As I mentioned earlier, I was honored to be a member of the Re-Look Task Force that has proposed changes to the IIA’s standards framework (IPPF).One of the changes is to introduce Core Principles f…
My comments in response to Norman’s blog post:
Why is internal audit needed?
– If it is required by law – but that doesn’t determine how much internal audit is required.
– If it provides value – but that depends on the amount of value provided and to whom.
I suspect that some management doesn’t find much value from internal audit, and might even find it intrusive. It is the board and its committees that really should benefit from internal audit. And it would help internal audit if regulators and other outside groups or organizations (proxy companies, perhaps?) started focusing some on the resources that companies are providing to internal audit – of course that might also lead to criticisms of internal audit itself.
Initially I did not believe that the new principles were very impressive. Norman, I appreciate your comments above. I see that from internal audit’s viewpoint at least a couple of the principles are improvements and forward looking. This was a step that internal audit apparently thought it needed to make in a formal manner. But this should be just a step – the promotion of internal audit is behind the times and opportunities, and should accelerate.
I have seen that there is a debate about just how far internal audit can go to not only audit but to also provide recommendations and improvements. Benefit added can be much greater with recommendations and improvements. It is for organizations like the IIA to determine how far internal audit can go with consulting, and making and perhaps designing recommendations and improvements, as long as internal audit isn’t auditing itself. For value added purposes internal audit should open up the opportunities for consulting, recommendations and improvements to the maximum extent that is deemed appropriate.
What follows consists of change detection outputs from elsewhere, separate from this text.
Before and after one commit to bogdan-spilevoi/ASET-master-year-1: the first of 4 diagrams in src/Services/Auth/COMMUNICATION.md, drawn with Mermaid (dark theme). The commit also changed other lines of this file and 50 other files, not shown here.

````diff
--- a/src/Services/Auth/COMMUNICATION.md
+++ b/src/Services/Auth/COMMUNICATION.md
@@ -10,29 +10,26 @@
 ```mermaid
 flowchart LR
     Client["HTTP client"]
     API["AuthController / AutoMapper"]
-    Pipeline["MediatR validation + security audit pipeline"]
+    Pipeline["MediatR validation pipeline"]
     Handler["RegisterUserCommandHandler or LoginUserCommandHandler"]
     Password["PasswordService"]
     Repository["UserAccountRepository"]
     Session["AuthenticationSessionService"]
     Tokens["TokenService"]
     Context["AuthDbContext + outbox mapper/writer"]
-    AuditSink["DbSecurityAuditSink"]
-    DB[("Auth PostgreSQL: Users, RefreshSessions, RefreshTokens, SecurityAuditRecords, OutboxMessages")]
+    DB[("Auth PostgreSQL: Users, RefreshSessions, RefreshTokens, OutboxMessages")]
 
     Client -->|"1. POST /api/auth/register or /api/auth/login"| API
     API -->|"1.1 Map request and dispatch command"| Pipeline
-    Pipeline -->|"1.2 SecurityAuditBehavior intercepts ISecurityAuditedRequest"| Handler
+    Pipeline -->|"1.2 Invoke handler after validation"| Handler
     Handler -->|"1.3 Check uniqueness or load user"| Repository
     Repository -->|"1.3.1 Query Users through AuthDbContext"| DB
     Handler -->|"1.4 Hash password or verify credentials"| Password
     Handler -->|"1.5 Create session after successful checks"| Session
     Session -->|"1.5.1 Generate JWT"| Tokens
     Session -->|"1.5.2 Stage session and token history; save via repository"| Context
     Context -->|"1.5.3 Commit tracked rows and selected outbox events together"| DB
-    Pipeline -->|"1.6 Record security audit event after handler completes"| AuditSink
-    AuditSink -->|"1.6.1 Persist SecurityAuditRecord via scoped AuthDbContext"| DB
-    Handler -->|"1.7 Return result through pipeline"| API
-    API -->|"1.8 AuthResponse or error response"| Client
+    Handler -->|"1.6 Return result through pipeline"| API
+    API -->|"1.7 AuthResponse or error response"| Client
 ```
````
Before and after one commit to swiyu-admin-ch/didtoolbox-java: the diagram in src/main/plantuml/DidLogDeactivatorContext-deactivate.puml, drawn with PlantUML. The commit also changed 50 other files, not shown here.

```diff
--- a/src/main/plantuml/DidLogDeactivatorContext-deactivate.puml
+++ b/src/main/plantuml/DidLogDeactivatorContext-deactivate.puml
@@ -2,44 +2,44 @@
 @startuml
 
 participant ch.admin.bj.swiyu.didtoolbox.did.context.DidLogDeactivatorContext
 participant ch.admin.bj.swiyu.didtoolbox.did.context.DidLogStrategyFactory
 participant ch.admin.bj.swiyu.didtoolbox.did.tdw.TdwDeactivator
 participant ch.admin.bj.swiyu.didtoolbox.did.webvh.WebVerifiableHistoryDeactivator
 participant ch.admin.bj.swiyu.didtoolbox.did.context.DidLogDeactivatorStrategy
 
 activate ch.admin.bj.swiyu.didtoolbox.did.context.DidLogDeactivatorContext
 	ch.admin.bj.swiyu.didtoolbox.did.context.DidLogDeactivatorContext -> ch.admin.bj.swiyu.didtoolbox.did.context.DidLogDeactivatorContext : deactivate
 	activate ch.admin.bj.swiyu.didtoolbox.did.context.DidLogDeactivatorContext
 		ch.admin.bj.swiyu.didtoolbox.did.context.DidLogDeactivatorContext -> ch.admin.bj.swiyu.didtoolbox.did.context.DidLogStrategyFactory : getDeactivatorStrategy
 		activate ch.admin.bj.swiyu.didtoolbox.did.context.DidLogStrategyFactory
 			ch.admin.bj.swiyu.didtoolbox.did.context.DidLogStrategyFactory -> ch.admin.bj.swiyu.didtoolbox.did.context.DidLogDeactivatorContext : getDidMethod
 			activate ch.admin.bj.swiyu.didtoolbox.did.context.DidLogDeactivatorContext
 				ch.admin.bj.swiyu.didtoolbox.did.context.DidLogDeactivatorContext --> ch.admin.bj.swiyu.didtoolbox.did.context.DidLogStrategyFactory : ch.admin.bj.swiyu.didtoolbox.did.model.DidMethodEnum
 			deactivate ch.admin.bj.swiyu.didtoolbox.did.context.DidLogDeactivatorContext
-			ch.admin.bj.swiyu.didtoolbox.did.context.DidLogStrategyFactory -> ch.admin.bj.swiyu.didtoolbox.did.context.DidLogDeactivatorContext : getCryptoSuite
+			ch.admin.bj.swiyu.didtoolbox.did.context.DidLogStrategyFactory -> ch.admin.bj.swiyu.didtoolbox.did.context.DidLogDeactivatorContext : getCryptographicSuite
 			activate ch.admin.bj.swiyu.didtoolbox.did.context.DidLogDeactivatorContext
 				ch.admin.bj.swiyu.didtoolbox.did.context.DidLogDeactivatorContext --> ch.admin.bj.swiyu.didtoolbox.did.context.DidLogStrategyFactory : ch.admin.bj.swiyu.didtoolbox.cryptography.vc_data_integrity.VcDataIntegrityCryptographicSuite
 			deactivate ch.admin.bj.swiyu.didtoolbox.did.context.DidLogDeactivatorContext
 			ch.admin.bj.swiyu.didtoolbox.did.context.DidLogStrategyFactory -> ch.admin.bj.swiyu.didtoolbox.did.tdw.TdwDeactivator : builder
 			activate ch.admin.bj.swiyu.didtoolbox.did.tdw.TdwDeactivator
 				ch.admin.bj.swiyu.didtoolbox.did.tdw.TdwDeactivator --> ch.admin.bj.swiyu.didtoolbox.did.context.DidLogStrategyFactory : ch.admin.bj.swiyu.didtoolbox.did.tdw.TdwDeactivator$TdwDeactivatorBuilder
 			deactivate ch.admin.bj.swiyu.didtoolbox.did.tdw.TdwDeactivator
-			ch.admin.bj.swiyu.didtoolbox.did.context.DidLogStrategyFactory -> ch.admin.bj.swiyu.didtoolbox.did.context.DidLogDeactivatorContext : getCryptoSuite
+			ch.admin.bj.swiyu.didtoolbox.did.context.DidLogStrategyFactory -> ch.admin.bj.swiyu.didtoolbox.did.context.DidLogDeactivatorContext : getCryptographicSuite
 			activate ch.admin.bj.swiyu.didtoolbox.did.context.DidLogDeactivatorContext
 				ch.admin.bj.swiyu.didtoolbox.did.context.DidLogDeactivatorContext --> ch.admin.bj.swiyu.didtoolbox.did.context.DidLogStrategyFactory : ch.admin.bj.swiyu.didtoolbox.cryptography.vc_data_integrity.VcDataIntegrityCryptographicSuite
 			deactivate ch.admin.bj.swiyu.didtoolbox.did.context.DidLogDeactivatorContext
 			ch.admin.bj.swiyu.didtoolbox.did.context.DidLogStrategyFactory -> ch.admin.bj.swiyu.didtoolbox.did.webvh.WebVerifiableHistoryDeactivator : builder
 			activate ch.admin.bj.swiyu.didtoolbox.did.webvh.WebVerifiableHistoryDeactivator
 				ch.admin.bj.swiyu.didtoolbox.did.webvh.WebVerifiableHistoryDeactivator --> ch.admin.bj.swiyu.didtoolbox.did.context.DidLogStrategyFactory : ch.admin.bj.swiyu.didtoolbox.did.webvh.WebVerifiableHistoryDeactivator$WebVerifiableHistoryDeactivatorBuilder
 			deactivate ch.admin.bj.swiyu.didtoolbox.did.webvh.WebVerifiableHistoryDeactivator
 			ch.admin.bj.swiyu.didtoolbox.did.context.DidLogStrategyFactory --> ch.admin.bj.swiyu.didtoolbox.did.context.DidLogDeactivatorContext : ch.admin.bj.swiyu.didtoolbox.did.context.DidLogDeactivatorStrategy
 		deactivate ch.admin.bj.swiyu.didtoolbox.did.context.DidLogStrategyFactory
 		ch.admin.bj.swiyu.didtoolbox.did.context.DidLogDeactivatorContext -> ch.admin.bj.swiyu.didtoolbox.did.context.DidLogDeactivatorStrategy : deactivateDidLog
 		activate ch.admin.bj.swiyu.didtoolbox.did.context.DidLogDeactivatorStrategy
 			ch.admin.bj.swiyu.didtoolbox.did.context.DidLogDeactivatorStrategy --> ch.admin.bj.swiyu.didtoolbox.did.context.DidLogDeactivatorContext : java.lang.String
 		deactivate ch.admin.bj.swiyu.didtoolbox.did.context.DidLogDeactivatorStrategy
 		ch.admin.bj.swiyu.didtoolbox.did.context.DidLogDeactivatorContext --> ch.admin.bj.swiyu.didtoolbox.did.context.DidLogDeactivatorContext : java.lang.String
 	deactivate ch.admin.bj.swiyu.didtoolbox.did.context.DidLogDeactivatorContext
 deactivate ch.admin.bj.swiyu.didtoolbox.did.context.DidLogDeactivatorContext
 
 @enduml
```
Of course, the internal audit budget and personnel also need to be sufficient and qualified.
Thanks Norman for all your work.
Dave Tate, Esq. (San Francisco)